## ENTRIES SUPPLIED
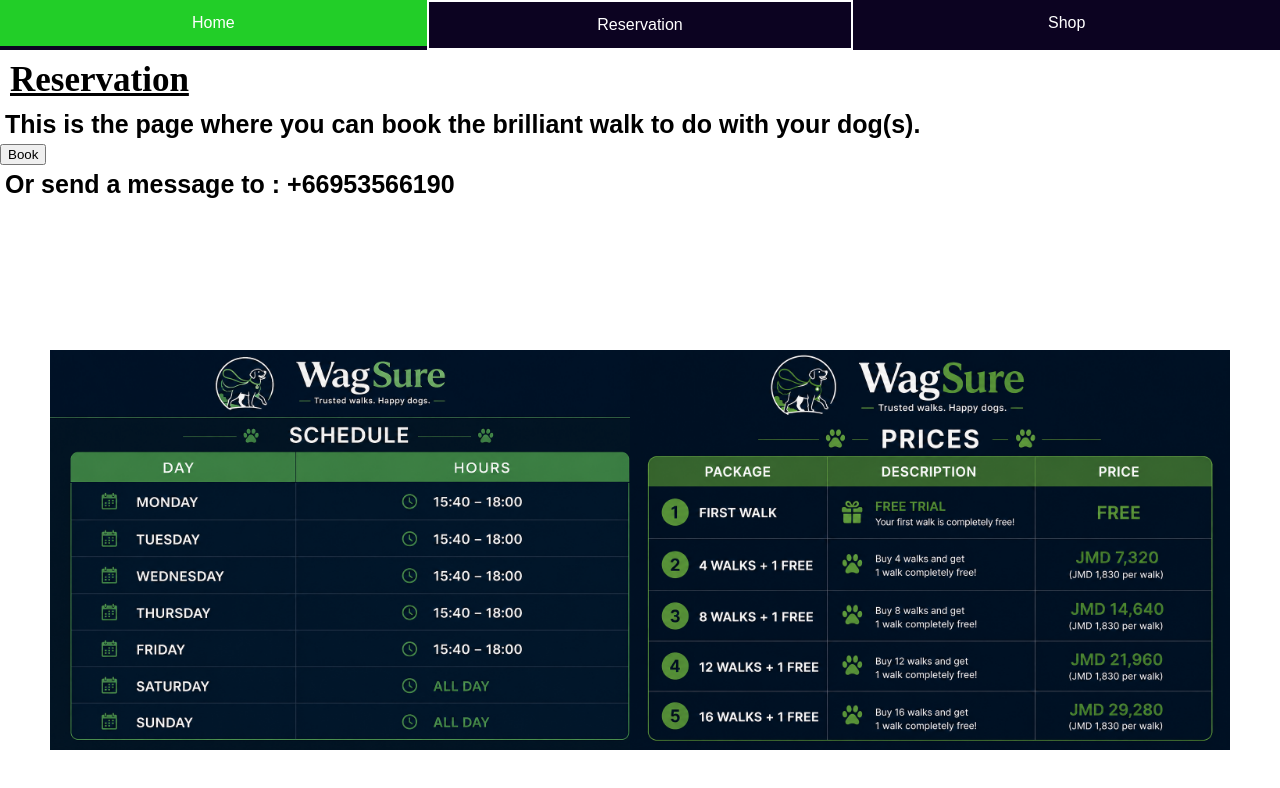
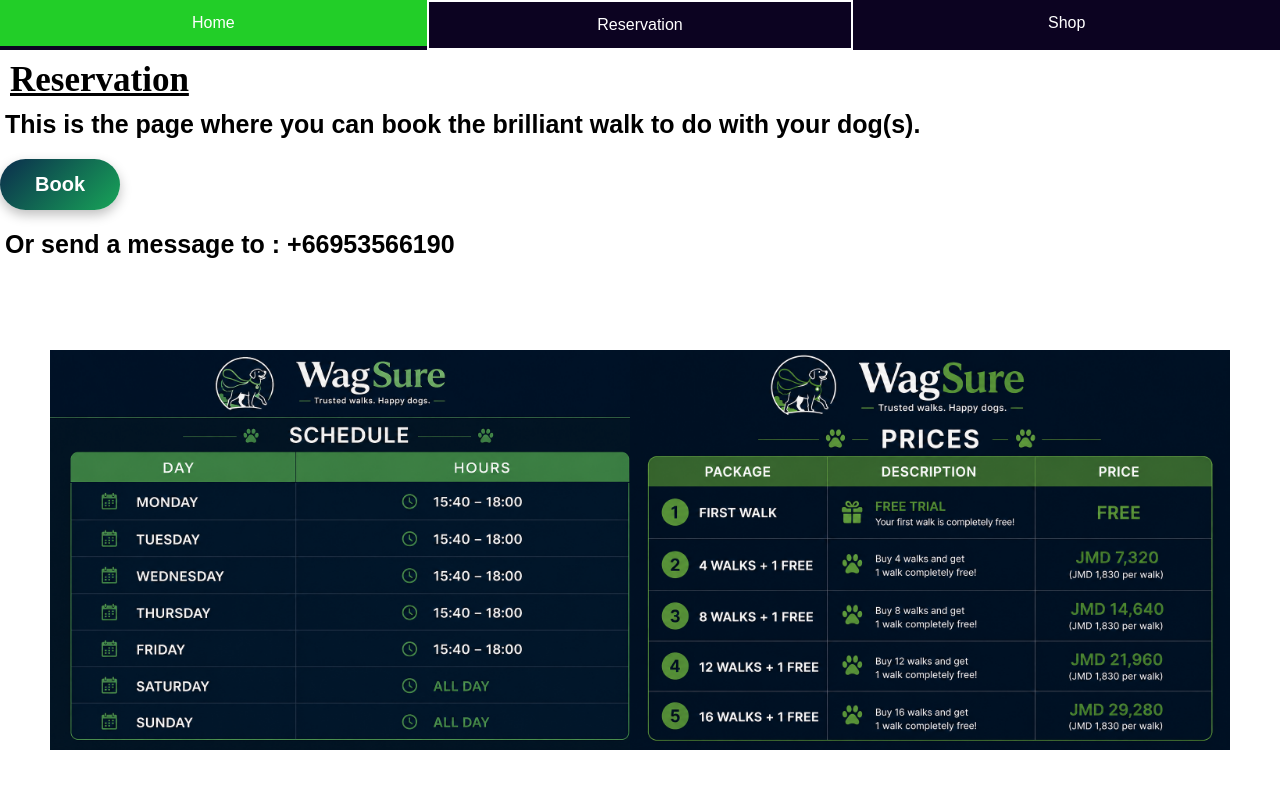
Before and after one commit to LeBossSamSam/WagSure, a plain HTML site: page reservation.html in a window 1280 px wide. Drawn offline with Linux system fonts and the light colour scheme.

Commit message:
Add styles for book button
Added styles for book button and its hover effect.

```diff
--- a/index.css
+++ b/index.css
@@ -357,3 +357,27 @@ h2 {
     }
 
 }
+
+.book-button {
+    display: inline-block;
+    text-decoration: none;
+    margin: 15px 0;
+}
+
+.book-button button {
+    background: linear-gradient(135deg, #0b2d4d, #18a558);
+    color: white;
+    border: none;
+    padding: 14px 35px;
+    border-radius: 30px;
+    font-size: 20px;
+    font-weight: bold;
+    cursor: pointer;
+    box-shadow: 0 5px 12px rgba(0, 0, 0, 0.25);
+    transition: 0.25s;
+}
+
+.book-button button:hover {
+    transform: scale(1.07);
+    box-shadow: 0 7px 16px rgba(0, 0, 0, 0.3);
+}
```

...

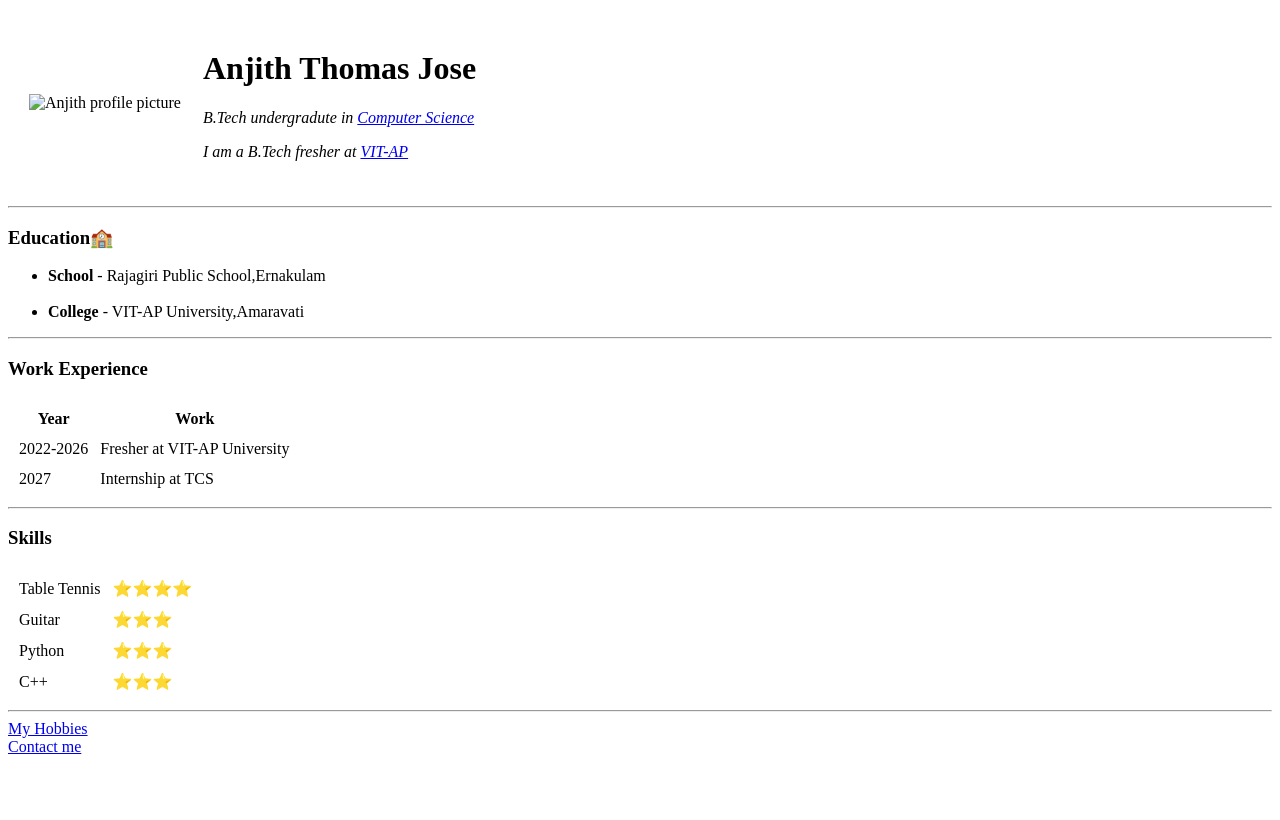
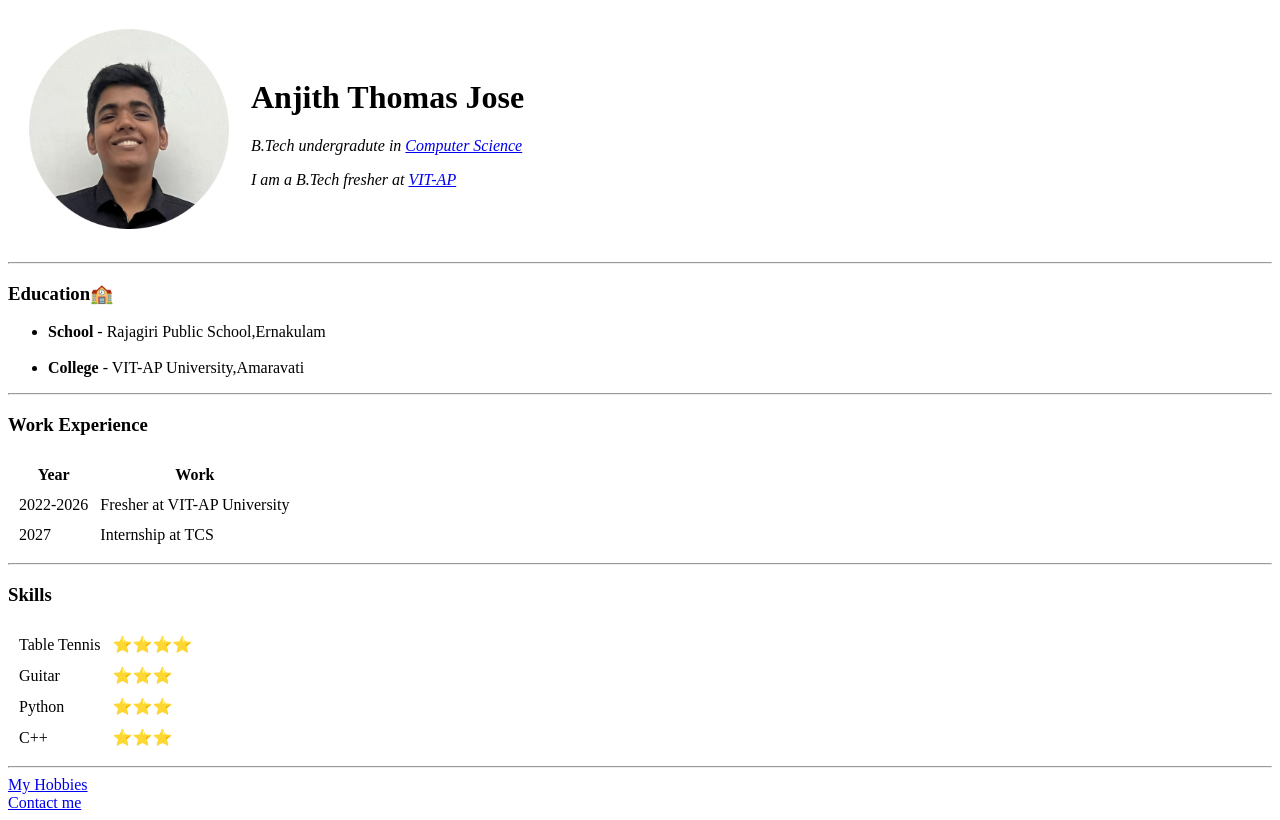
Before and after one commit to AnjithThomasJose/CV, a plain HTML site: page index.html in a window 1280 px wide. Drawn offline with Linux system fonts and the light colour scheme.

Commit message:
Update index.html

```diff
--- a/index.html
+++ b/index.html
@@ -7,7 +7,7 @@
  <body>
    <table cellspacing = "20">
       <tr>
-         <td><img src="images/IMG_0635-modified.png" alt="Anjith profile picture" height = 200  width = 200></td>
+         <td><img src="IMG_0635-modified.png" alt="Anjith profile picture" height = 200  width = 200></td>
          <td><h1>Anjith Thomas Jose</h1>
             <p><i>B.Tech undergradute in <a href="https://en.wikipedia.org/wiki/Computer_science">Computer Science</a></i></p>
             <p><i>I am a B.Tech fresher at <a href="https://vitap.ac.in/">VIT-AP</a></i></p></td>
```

## EXERCISE DETAILS
Please copy out every line of the preceding listing that carries "light".

## WRITTEN RESPONSE
Before and after one commit to LeBossSamSam/WagSure, a plain HTML site: page reservation.html in a window 1280 px wide. Drawn offline with Linux system fonts and the light colour scheme.
Before and after one commit to AnjithThomasJose/CV, a plain HTML site: page index.html in a window 1280 px wide. Drawn offline with Linux system fonts and the light colour scheme.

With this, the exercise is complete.